◆ Directions:
With all images left out, restate the records below exactly as written.
(Beginning of Source material)
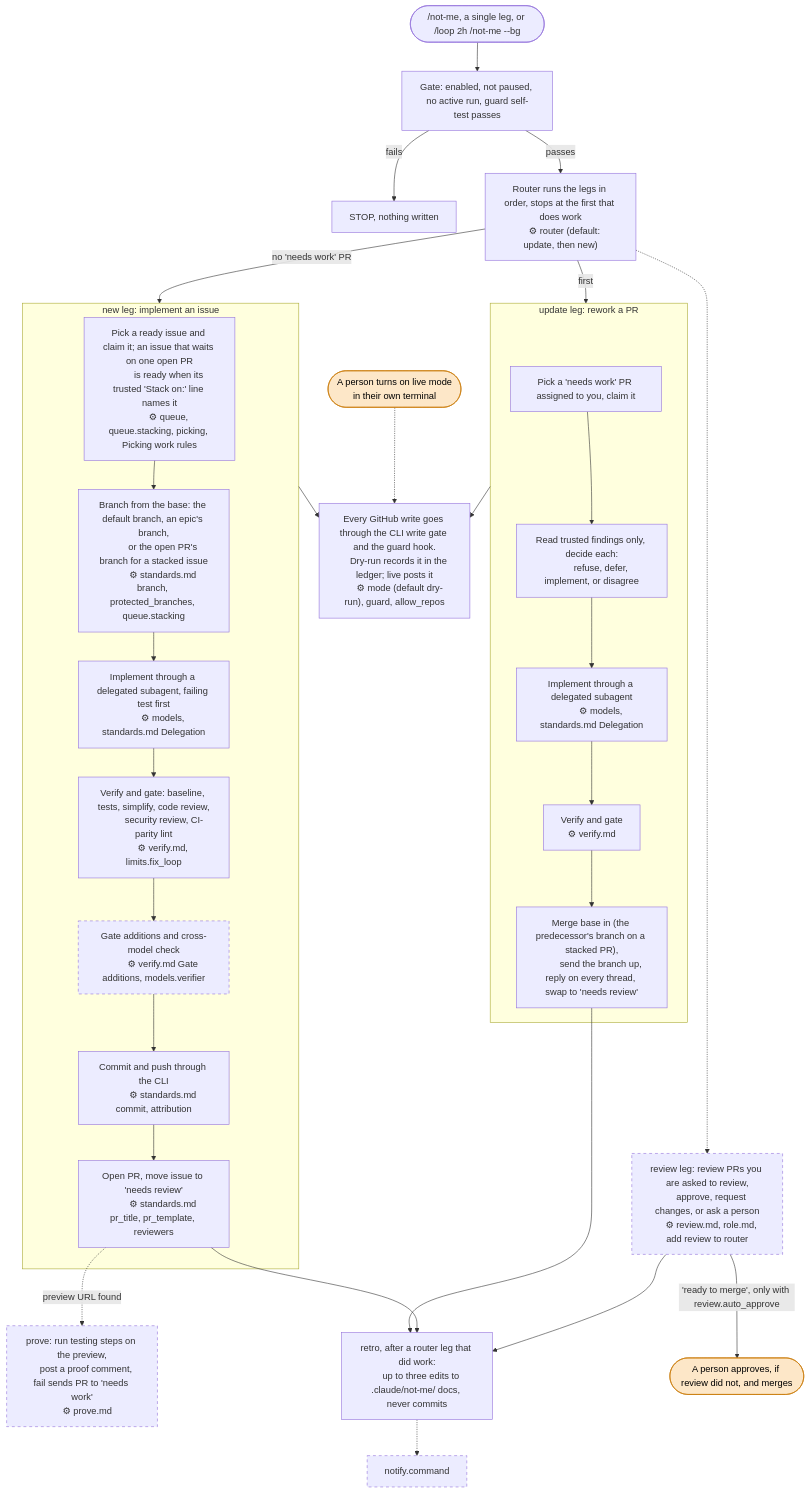
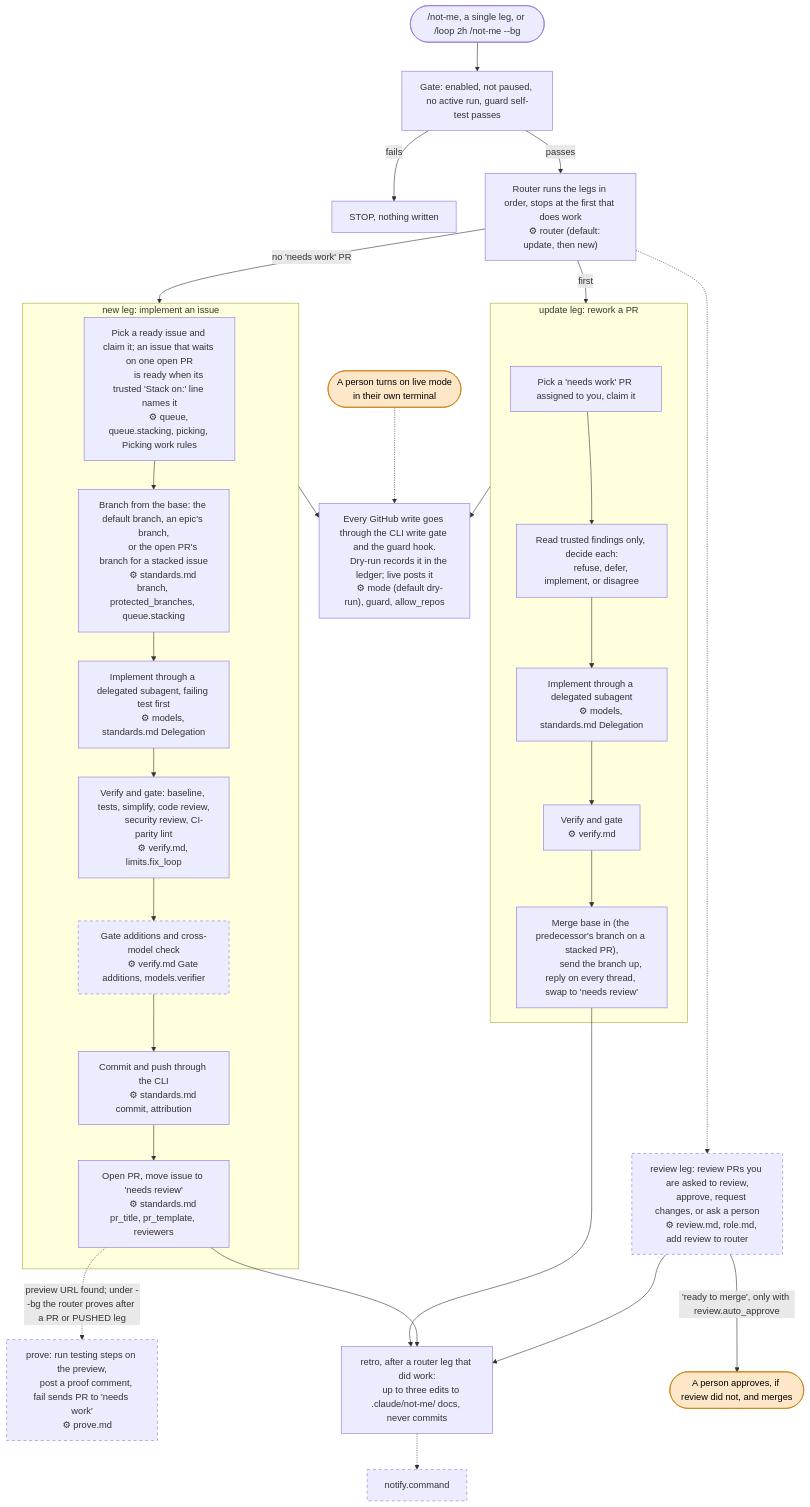
One commit to dblanken-yale/not-me changed the diagram in README.md. Above: the diagram before and after it, drawn with Mermaid. The commit also changed 7 other files, not shown here.

First line of the commit message:
feat(90): router proves after a --bg leg that opened or pushed a PR

````diff
--- a/README.md
+++ b/README.md
@@ -42,81 +42,81 @@
 ```mermaid
 flowchart TD
     trigger(["/not-me, a single leg, or /loop 2h /not-me --bg"])
     gate["Gate: enabled, not paused, no active run, guard self-test passes"]
     stopped["STOP, nothing written"]
     router["Router runs the legs in order, stops at the first that does work
     ⚙ router (default: update, then new)"]
 
     trigger --> gate
     gate -- fails --> stopped
     gate -- passes --> router
 
     subgraph update ["update leg: rework a PR"]
         u1["Pick a 'needs work' PR assigned to you, claim it"]
         u2["Read trusted findings only, decide each:
         refuse, defer, implement, or disagree"]
         u3["Implement through a delegated subagent
         ⚙ models, standards.md Delegation"]
         u4["Verify and gate
         ⚙ verify.md"]
         u5["Merge base in (the predecessor's branch on a stacked PR),
         send the branch up, reply on every thread, swap to 'needs review'"]
         u1 --> u2 --> u3 --> u4 --> u5
     end
 
     subgraph new ["new leg: implement an issue"]
         n1["Pick a ready issue and claim it; an issue that waits on one open PR
         is ready when its trusted 'Stack on:' line names it
         ⚙ queue, queue.stacking, picking, Picking work rules"]
         n2["Branch from the base: the default branch, an epic's branch,
         or the open PR's branch for a stacked issue
         ⚙ standards.md branch, protected_branches, queue.stacking"]
         n3["Implement through a delegated subagent, failing test first
         ⚙ models, standards.md Delegation"]
         n4["Verify and gate: baseline, tests, simplify, code review,
         security review, CI-parity lint
         ⚙ verify.md, limits.fix_loop"]
         n4b["Gate additions and cross-model check
         ⚙ verify.md Gate additions, models.verifier"]
         n5["Commit and push through the CLI
         ⚙ standards.md commit, attribution"]
         n6["Open PR, move issue to 'needs review'
         ⚙ standards.md pr_title, pr_template, reviewers"]
         n1 --> n2 --> n3 --> n4 --> n4b --> n5 --> n6
     end
 
     router -- "first" --> update
     router -- "no 'needs work' PR" --> new
 
     review["review leg: review PRs you are asked to review,
     approve, request changes, or ask a person
     ⚙ review.md, role.md, add review to router"]
     prove["prove: run testing steps on the preview,
     post a proof comment, fail sends PR to 'needs work'
     ⚙ prove.md"]
     retro["retro, after a router leg that did work:
     up to three edits to .claude/not-me/ docs, never commits"]
     notify["notify.command"]
     writes["Every GitHub write goes through the CLI write gate and the guard hook.
     Dry-run records it in the ledger; live posts it
     ⚙ mode (default dry-run), guard, allow_repos"]
     live(["A person turns on live mode
     in their own terminal"])
     merge(["A person approves, if review did not, and merges"])
 
     router -.-> review
-    n6 -. "preview URL found" .-> prove
+    n6 -. "preview URL found; under --bg the router proves after a PR or PUSHED leg" .-> prove
     u5 --> retro
     n6 --> retro
     review --> retro
     retro -.-> notify
     update --> writes
     new --> writes
     live -.-> writes
     review -- "'ready to merge', only with review.auto_approve" --> merge
 
     classDef optional stroke-dasharray: 5 5
     classDef person fill:#fde7c8,stroke:#c77700,color:#000
     class review,prove,notify,n4b optional
     class live,merge person
 ```
````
(End of Source material)
◆ Answer area:
One commit to dblanken-yale/not-me changed the diagram in README.md. Above: the diagram before and after it, drawn with Mermaid. The commit also changed 7 other files, not shown here.

First line of the commit message:
feat(90): router proves after a --bg leg that opened or pushed a PR

````diff
--- a/README.md
+++ b/README.md
@@ -42,81 +42,81 @@
 ```mermaid
 flowchart TD
     trigger(["/not-me, a single leg, or /loop 2h /not-me --bg"])
     gate["Gate: enabled, not paused, no active run, guard self-test passes"]
     stopped["STOP, nothing written"]
     router["Router runs the legs in order, stops at the first that does work
     ⚙ router (default: update, then new)"]
 
     trigger --> gate
     gate -- fails --> stopped
     gate -- passes --> router
 
     subgraph update ["update leg: rework a PR"]
         u1["Pick a 'needs work' PR assigned to you, claim it"]
         u2["Read trusted findings only, decide each:
         refuse, defer, implement, or disagree"]
         u3["Implement through a delegated subagent
         ⚙ models, standards.md Delegation"]
         u4["Verify and gate
         ⚙ verify.md"]
         u5["Merge base in (the predecessor's branch on a stacked PR),
         send the branch up, reply on every thread, swap to 'needs review'"]
         u1 --> u2 --> u3 --> u4 --> u5
     end
 
     subgraph new ["new leg: implement an issue"]
         n1["Pick a ready issue and claim it; an issue that waits on one open PR
         is ready when its trusted 'Stack on:' line names it
         ⚙ queue, queue.stacking, picking, Picking work rules"]
         n2["Branch from the base: the default branch, an epic's branch,
         or the open PR's branch for a stacked issue
         ⚙ standards.md branch, protected_branches, queue.stacking"]
         n3["Implement through a delegated subagent, failing test first
         ⚙ models, standards.md Delegation"]
         n4["Verify and gate: baseline, tests, simplify, code review,
         security review, CI-parity lint
         ⚙ verify.md, limits.fix_loop"]
         n4b["Gate additions and cross-model check
         ⚙ verify.md Gate additions, models.verifier"]
         n5["Commit and push through the CLI
         ⚙ standards.md commit, attribution"]
         n6["Open PR, move issue to 'needs review'
         ⚙ standards.md pr_title, pr_template, reviewers"]
         n1 --> n2 --> n3 --> n4 --> n4b --> n5 --> n6
     end
 
     router -- "first" --> update
     router -- "no 'needs work' PR" --> new
 
     review["review leg: review PRs you are asked to review,
     approve, request changes, or ask a person
     ⚙ review.md, role.md, add review to router"]
     prove["prove: run testing steps on the preview,
     post a proof comment, fail sends PR to 'needs work'
     ⚙ prove.md"]
     retro["retro, after a router leg that did work:
     up to three edits to .claude/not-me/ docs, never commits"]
     notify["notify.command"]
     writes["Every GitHub write goes through the CLI write gate and the guard hook.
     Dry-run records it in the ledger; live posts it
     ⚙ mode (default dry-run), guard, allow_repos"]
     live(["A person turns on live mode
     in their own terminal"])
     merge(["A person approves, if review did not, and merges"])
 
     router -.-> review
-    n6 -. "preview URL found" .-> prove
+    n6 -. "preview URL found; under --bg the router proves after a PR or PUSHED leg" .-> prove
     u5 --> retro
     n6 --> retro
     review --> retro
     retro -.-> notify
     update --> writes
     new --> writes
     live -.-> writes
     review -- "'ready to merge', only with review.auto_approve" --> merge
 
     classDef optional stroke-dasharray: 5 5
     classDef person fill:#fde7c8,stroke:#c77700,color:#000
     class review,prove,notify,n4b optional
     class live,merge person
 ```
````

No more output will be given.